→ **AIM OF THE TASK**:
The task calls for each record to be given again exactly.

ENTRIES SUPPLIED: Begin

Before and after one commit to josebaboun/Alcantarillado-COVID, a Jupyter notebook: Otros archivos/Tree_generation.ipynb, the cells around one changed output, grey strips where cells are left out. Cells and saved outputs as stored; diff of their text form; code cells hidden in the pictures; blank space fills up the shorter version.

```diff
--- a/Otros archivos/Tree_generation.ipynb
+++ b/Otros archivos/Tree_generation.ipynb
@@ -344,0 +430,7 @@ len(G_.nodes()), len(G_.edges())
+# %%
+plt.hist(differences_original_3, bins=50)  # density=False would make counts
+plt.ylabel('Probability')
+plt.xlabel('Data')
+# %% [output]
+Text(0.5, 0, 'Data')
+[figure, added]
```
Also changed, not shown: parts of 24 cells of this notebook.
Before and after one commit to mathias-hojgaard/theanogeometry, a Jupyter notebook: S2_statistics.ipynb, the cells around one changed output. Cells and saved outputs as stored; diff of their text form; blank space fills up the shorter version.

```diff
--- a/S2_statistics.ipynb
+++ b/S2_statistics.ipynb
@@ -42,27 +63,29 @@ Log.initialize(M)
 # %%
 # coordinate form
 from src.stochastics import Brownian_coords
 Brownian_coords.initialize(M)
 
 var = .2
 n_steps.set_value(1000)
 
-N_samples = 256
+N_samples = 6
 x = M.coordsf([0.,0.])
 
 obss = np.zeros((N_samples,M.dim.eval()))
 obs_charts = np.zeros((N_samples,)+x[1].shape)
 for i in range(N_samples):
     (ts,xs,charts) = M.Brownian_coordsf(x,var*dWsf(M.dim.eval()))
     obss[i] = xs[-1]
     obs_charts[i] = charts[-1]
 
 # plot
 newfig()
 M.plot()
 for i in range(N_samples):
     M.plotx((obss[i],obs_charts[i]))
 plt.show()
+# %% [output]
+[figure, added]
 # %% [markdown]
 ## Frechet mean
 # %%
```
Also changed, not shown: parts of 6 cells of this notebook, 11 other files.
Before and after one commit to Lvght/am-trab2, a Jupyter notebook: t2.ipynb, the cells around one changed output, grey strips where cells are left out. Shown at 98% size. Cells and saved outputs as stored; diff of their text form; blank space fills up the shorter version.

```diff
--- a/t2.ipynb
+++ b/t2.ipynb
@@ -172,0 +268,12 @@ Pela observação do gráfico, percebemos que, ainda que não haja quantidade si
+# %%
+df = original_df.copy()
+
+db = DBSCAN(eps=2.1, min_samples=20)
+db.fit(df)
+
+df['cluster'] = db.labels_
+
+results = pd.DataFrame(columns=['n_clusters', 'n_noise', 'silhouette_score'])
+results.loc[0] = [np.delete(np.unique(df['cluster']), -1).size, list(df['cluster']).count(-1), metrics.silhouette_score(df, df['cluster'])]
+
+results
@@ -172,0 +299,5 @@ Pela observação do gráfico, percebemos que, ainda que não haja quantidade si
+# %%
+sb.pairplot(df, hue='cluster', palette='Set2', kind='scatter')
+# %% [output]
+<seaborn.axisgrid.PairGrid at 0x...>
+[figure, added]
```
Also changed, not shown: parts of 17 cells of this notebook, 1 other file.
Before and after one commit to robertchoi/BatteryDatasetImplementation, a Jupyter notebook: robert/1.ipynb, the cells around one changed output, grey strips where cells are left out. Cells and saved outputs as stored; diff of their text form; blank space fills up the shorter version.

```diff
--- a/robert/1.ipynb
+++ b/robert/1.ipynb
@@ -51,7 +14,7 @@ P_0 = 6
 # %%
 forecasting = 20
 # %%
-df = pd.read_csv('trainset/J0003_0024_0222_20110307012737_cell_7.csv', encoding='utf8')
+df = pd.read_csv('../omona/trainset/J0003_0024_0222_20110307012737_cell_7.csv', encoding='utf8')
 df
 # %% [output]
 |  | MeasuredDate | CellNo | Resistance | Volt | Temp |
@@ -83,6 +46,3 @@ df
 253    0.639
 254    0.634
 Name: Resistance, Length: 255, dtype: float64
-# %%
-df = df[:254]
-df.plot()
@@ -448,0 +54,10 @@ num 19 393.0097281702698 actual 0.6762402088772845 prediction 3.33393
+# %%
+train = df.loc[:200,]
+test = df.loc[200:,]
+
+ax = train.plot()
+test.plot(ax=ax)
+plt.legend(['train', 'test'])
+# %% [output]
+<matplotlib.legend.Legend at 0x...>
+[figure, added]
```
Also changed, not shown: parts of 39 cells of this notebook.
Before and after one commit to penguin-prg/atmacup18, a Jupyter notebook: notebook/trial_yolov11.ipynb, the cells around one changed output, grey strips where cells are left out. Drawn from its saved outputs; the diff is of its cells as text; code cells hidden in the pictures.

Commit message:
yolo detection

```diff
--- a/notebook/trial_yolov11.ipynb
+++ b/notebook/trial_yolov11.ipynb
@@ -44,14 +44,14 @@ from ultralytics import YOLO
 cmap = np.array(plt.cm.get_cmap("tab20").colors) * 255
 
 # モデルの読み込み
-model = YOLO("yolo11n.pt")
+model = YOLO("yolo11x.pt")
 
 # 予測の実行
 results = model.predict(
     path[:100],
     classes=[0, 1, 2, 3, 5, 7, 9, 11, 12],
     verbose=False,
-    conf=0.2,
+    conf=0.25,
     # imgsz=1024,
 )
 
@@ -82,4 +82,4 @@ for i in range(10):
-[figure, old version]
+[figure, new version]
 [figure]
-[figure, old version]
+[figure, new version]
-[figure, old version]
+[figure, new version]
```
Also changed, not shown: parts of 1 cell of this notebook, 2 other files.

ENTRIES SUPPLIED: End

→ **OUTPUT FOR THIS TASK**:
Before and after one commit to josebaboun/Alcantarillado-COVID, a Jupyter notebook: Otros archivos/Tree_generation.ipynb, the cells around one changed output, grey strips where cells are left out. Cells and saved outputs as stored; diff of their text form; code cells hidden in the pictures; blank space fills up the shorter version.

```diff
--- a/Otros archivos/Tree_generation.ipynb
+++ b/Otros archivos/Tree_generation.ipynb
@@ -344,0 +430,7 @@ len(G_.nodes()), len(G_.edges())
+# %%
+plt.hist(differences_original_3, bins=50)  # density=False would make counts
+plt.ylabel('Probability')
+plt.xlabel('Data')
+# %% [output]
+Text(0.5, 0, 'Data')
+[figure, added]
```
Also changed, not shown: parts of 24 cells of this notebook.
Before and after one commit to mathias-hojgaard/theanogeometry, a Jupyter notebook: S2_statistics.ipynb, the cells around one changed output. Cells and saved outputs as stored; diff of their text form; blank space fills up the shorter version.

```diff
--- a/S2_statistics.ipynb
+++ b/S2_statistics.ipynb
@@ -42,27 +63,29 @@ Log.initialize(M)
 # %%
 # coordinate form
 from src.stochastics import Brownian_coords
 Brownian_coords.initialize(M)
 
 var = .2
 n_steps.set_value(1000)
 
-N_samples = 256
+N_samples = 6
 x = M.coordsf([0.,0.])
 
 obss = np.zeros((N_samples,M.dim.eval()))
 obs_charts = np.zeros((N_samples,)+x[1].shape)
 for i in range(N_samples):
     (ts,xs,charts) = M.Brownian_coordsf(x,var*dWsf(M.dim.eval()))
     obss[i] = xs[-1]
     obs_charts[i] = charts[-1]
 
 # plot
 newfig()
 M.plot()
 for i in range(N_samples):
     M.plotx((obss[i],obs_charts[i]))
 plt.show()
+# %% [output]
+[figure, added]
 # %% [markdown]
 ## Frechet mean
 # %%
```
Also changed, not shown: parts of 6 cells of this notebook, 11 other files.
Before and after one commit to Lvght/am-trab2, a Jupyter notebook: t2.ipynb, the cells around one changed output, grey strips where cells are left out. Shown at 98% size. Cells and saved outputs as stored; diff of their text form; blank space fills up the shorter version.

```diff
--- a/t2.ipynb
+++ b/t2.ipynb
@@ -172,0 +268,12 @@ Pela observação do gráfico, percebemos que, ainda que não haja quantidade si
+# %%
+df = original_df.copy()
+
+db = DBSCAN(eps=2.1, min_samples=20)
+db.fit(df)
+
+df['cluster'] = db.labels_
+
+results = pd.DataFrame(columns=['n_clusters', 'n_noise', 'silhouette_score'])
+results.loc[0] = [np.delete(np.unique(df['cluster']), -1).size, list(df['cluster']).count(-1), metrics.silhouette_score(df, df['cluster'])]
+
+results
@@ -172,0 +299,5 @@ Pela observação do gráfico, percebemos que, ainda que não haja quantidade si
+# %%
+sb.pairplot(df, hue='cluster', palette='Set2', kind='scatter')
+# %% [output]
+<seaborn.axisgrid.PairGrid at 0x...>
+[figure, added]
```
Also changed, not shown: parts of 17 cells of this notebook, 1 other file.
Before and after one commit to robertchoi/BatteryDatasetImplementation, a Jupyter notebook: robert/1.ipynb, the cells around one changed output, grey strips where cells are left out. Cells and saved outputs as stored; diff of their text form; blank space fills up the shorter version.

```diff
--- a/robert/1.ipynb
+++ b/robert/1.ipynb
@@ -51,7 +14,7 @@ P_0 = 6
 # %%
 forecasting = 20
 # %%
-df = pd.read_csv('trainset/J0003_0024_0222_20110307012737_cell_7.csv', encoding='utf8')
+df = pd.read_csv('../omona/trainset/J0003_0024_0222_20110307012737_cell_7.csv', encoding='utf8')
 df
 # %% [output]
 |  | MeasuredDate | CellNo | Resistance | Volt | Temp |
@@ -83,6 +46,3 @@ df
 253    0.639
 254    0.634
 Name: Resistance, Length: 255, dtype: float64
-# %%
-df = df[:254]
-df.plot()
@@ -448,0 +54,10 @@ num 19 393.0097281702698 actual 0.6762402088772845 prediction 3.33393
+# %%
+train = df.loc[:200,]
+test = df.loc[200:,]
+
+ax = train.plot()
+test.plot(ax=ax)
+plt.legend(['train', 'test'])
+# %% [output]
+<matplotlib.legend.Legend at 0x...>
+[figure, added]
```
Also changed, not shown: parts of 39 cells of this notebook.
Before and after one commit to penguin-prg/atmacup18, a Jupyter notebook: notebook/trial_yolov11.ipynb, the cells around one changed output, grey strips where cells are left out. Drawn from its saved outputs; the diff is of its cells as text; code cells hidden in the pictures.

Commit message:
yolo detection

```diff
--- a/notebook/trial_yolov11.ipynb
+++ b/notebook/trial_yolov11.ipynb
@@ -44,14 +44,14 @@ from ultralytics import YOLO
 cmap = np.array(plt.cm.get_cmap("tab20").colors) * 255
 
 # モデルの読み込み
-model = YOLO("yolo11n.pt")
+model = YOLO("yolo11x.pt")
 
 # 予測の実行
 results = model.predict(
     path[:100],
     classes=[0, 1, 2, 3, 5, 7, 9, 11, 12],
     verbose=False,
-    conf=0.2,
+    conf=0.25,
     # imgsz=1024,
 )
 
@@ -82,4 +82,4 @@ for i in range(10):
-[figure, old version]
+[figure, new version]
 [figure]
-[figure, old version]
+[figure, new version]
-[figure, old version]
+[figure, new version]
```
Also changed, not shown: parts of 1 cell of this notebook, 2 other files.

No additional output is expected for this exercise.